What Didn't Work, and What's Next

By Nat Eliason

After three months of going deep on commercial real estate, local businesses, commercial renovations, and real estate financing, the original model for how I wanted to do Creator Towns isn't great. 

It’s a disappointing realization, but I’m also very happy that I was able to explore this, figure out where the holes in the original plan were, and not have to waste anyone’s money in the process. 

That doesn’t mean the idea is dead. But it’s going to be different and slower than I had hoped. Which is fine! In the Edison lightbulb mythology sense, I discovered a few ways not to build a Creator Town.

Anyway, here’s what I learned: 

The original goal was to finance this similar to a “master-planned” commercial real estate development. But instead of buying a large chunk of land and building a small neighborhood on it, I would buy parts of downtown to create businesses that could help support each other. 

My goal was to get to around $10,000,000 worth of real estate since you need a deal of a certain size to attract interest from serious real estate investors. I was able to find $10,000,000 in buildings to target, but that alone is not enough. Investors also want to be confident about getting a comparable rate of return to their other real estate investments.

It turned out there aren’t enough residents, businesses, or tourists, to generate the revenues we would need to get to that ROI in the areas I want to do this. So selling it to investors would include pitching that I can drive more tourism to the town. Which I think I can do, but the other part of the financing challenge is debt. Banks love to lend money on real estate when they understand it and can underwrite it easily. They don’t love to give loans to people whose business plan includes using Twitter and digital marketing to drive thousands of new visitors to a town. They’d rather give that debt to projects they understand better.
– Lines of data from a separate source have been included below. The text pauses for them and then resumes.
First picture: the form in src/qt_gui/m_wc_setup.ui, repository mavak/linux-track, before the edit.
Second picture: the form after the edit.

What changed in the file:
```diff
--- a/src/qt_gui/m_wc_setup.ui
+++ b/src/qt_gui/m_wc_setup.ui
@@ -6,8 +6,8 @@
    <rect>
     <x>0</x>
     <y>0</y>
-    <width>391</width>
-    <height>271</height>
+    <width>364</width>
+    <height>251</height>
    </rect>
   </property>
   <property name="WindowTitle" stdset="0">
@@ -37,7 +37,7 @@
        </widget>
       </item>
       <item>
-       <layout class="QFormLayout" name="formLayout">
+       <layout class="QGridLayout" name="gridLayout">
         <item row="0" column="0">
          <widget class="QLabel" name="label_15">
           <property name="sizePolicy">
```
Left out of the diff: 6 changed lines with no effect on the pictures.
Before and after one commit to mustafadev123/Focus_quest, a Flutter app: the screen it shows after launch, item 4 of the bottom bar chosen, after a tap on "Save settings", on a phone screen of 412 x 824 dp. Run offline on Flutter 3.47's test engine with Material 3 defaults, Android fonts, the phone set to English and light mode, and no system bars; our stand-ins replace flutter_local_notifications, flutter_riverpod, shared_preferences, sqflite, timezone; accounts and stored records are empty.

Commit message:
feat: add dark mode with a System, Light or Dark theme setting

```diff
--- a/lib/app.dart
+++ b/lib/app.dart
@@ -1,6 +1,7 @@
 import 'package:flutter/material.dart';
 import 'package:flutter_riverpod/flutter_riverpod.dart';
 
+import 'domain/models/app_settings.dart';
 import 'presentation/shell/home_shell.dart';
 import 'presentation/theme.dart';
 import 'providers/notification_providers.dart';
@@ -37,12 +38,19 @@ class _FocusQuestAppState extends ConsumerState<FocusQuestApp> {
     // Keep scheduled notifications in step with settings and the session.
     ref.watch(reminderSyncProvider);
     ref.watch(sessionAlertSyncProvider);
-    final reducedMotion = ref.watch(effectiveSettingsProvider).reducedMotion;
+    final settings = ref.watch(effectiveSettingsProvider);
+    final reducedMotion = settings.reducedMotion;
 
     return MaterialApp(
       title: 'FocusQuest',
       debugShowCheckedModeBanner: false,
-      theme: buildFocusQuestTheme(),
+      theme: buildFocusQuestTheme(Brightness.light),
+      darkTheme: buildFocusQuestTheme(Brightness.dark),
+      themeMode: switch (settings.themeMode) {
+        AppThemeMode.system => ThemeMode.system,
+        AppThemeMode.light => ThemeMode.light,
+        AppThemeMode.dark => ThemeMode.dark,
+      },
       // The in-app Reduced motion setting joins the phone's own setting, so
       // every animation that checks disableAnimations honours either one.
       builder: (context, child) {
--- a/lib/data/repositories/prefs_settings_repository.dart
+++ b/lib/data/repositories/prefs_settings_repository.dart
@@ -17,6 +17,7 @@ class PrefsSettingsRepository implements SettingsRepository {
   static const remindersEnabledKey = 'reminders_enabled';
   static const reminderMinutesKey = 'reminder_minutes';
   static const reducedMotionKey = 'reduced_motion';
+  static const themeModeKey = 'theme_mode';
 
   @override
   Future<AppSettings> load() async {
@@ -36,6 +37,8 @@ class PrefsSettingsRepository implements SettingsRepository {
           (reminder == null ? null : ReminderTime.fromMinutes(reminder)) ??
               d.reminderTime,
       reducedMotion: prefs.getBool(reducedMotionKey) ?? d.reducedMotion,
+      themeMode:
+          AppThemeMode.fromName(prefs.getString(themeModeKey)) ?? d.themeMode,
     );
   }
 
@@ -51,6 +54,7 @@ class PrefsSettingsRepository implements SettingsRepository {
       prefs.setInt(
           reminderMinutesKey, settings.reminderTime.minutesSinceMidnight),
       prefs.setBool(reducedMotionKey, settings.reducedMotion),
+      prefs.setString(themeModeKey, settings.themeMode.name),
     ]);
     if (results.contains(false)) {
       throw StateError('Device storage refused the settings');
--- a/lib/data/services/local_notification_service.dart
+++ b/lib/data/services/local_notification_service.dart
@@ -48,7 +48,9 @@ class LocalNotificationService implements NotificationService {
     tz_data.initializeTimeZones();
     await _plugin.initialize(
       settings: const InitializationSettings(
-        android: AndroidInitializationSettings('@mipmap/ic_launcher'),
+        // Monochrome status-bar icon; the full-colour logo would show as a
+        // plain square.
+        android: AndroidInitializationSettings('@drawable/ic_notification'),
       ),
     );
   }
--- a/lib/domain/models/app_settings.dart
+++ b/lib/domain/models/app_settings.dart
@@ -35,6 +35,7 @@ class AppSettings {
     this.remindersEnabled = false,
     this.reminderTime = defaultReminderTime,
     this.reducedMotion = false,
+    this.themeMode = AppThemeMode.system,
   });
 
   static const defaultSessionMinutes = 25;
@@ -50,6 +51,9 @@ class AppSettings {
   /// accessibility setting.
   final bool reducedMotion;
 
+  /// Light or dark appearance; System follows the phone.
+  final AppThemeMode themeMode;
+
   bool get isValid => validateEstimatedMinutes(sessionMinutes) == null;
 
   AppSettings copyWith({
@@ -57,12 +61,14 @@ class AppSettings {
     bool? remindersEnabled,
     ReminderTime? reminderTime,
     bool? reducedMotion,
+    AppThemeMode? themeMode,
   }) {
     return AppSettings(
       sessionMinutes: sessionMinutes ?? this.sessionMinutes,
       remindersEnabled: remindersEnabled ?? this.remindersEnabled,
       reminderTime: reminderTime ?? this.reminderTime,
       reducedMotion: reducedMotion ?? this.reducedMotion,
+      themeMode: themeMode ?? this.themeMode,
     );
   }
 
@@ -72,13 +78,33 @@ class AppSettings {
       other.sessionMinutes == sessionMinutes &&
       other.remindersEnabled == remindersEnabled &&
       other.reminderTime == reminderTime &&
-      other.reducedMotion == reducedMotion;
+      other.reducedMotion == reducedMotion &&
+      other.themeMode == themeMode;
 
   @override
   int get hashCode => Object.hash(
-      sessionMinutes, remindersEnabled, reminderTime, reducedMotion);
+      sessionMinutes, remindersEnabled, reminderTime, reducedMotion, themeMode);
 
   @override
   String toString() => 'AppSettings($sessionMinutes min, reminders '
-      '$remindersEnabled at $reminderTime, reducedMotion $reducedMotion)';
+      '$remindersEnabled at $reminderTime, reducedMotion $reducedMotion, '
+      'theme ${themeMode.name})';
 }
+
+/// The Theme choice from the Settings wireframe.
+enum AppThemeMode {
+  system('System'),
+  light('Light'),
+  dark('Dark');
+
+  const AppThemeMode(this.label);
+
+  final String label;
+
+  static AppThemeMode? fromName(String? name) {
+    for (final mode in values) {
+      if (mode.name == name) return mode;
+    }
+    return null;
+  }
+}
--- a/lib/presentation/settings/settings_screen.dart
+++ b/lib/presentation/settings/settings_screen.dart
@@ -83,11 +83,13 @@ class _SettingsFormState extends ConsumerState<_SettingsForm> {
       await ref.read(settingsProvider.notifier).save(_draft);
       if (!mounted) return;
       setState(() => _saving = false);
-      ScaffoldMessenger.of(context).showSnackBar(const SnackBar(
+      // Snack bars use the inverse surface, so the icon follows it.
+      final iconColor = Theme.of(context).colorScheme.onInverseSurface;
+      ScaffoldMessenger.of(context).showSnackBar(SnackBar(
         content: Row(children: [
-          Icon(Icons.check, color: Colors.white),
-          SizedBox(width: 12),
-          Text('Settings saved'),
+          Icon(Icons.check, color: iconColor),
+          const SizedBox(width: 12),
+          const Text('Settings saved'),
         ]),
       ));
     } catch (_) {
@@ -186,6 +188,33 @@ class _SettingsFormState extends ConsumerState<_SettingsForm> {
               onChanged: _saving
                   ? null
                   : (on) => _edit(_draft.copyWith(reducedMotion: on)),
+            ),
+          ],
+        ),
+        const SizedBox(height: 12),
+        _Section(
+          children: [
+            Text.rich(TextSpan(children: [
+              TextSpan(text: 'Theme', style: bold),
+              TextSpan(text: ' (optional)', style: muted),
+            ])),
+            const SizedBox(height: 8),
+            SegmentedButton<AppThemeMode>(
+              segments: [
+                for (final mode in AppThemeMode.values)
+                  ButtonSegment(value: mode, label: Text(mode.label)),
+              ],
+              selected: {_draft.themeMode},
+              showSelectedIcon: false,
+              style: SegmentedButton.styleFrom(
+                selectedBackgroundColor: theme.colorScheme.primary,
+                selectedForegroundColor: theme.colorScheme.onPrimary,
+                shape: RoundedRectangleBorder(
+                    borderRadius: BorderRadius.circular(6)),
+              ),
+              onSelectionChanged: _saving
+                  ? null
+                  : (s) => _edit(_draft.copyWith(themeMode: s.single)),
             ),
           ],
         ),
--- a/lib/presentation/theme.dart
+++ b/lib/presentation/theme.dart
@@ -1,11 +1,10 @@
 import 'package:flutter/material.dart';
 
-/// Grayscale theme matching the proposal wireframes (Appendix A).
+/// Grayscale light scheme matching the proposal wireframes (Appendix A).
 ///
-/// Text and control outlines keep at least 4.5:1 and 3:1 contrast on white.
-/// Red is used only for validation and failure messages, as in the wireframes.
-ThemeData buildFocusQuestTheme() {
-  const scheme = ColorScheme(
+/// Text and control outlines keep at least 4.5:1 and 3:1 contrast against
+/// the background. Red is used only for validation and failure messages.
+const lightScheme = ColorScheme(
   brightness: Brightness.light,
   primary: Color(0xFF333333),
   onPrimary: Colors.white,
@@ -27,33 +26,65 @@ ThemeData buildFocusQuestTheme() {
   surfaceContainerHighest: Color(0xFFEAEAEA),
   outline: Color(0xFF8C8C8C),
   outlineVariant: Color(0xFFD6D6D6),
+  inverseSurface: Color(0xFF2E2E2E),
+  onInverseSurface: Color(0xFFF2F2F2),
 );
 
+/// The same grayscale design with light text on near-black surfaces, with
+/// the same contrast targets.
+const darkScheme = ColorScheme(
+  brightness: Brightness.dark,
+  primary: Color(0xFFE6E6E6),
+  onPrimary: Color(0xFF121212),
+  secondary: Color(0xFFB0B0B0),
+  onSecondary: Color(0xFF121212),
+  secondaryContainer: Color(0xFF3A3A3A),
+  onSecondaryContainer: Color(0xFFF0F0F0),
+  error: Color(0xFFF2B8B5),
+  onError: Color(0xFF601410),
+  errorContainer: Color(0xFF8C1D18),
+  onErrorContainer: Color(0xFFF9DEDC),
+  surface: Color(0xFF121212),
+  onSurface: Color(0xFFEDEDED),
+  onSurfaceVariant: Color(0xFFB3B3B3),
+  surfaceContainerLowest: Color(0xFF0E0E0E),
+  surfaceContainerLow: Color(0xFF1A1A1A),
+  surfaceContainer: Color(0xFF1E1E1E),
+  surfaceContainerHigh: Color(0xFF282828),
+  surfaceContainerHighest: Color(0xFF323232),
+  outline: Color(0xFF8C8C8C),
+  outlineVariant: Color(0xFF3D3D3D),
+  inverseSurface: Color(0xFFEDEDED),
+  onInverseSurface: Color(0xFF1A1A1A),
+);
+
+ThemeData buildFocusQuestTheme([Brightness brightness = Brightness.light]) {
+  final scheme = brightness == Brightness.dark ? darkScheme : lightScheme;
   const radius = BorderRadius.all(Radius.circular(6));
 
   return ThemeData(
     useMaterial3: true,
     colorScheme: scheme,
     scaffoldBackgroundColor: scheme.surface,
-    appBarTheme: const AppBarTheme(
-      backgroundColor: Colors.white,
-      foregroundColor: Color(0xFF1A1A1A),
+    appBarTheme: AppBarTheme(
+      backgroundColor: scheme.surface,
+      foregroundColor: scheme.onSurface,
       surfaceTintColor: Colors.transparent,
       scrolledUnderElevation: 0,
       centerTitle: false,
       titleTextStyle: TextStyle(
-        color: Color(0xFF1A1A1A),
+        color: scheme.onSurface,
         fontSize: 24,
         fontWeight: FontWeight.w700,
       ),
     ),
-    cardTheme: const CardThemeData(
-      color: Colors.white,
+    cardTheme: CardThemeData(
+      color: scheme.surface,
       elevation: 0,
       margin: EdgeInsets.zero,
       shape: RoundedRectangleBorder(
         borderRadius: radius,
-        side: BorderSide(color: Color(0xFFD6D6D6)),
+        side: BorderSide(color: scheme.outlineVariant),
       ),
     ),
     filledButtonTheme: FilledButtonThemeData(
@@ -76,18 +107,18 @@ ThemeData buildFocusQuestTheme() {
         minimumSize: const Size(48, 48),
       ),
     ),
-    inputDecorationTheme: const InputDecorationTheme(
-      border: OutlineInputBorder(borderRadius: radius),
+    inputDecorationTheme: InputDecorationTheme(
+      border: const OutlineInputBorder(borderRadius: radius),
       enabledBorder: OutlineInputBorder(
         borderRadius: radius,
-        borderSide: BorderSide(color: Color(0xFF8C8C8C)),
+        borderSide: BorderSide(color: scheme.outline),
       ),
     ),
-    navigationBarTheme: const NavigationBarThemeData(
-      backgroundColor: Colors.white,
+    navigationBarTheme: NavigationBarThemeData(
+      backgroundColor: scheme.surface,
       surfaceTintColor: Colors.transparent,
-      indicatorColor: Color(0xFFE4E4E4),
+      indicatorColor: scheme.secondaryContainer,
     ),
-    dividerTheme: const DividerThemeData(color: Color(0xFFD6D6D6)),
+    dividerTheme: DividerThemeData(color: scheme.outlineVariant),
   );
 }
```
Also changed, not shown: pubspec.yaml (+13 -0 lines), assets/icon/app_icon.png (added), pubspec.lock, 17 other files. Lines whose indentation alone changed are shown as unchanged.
Basically, I could do it the way I wanted to do it, but I wouldn't have high confidence of getting investors a good ROI, and getting the debt financing would be a nightmare. Out of all the ways to do this, my original plan is not the great solution I had hoped it would be.

So what’re the other options? The most obvious one is what most people do to build up a real estate portfolio. Start small, do one project at a time, and let it snowball. Raising money and debt for those projects is easier because banks will understand it better and if you need more, you’re talking to friends and family instead of investors. I’m sort of already doing this with Walden, but I don’t want to go all-in on that method.

Another option is the “eccentric billionaire” model. Either you make a lot of money, or you find someone who has a lot of money, and then bankroll the whole thing yourselves. This model is the easiest since you can just do whatever you want, and is what Elon Musk, Joe Lonsdale, and others are trying to do around the country right now.

But that doesn’t really fit the idea of “creator towns,” which is why I think there’s another model that’s more interesting: a new take on company towns.

Instead of trying to make a business out of growing a town, make a business that grows a town. That’s what Al Doan has done in Hamilton, Missouri, and I think it’s a much better method. You start a business, get some initial traction, and then when it comes time to start thinking about office space, you buy up a building in a small town near a major metro instead of paying out the nose for Class A office space. 

Ideally, you also find some other companies in a similar niche to build up a community in a town together. You could have a town with a few crypto companies, or a few regenerative agriculture companies, or a few online courses. Then you have a clear industry you’re helping brand the town around and more of a community to spend time with when you’re there.

Also, since you and your company are the tenants in the buildings, you don’t have as much of a challenge bringing new money and people. You already are the new money and people. You’re making money online then bringing it offline into this community you’re helping revitalize. 

So what does that mean for the project? Well, strangely enough, I think the best route to doing this the way I want to do it is to start a different company that can eventually help fund it. You need a certain amount of your own capital to do certain projects and the best way for me to get that is to start something else that can help make Creator Towns happen in the future.

I’ll likely be focusing on something at the intersection of crypto and the creator economy. If you’re working in either area and you might be interested in working on creating a “Crypto Creator Town,” DM me on Twitter.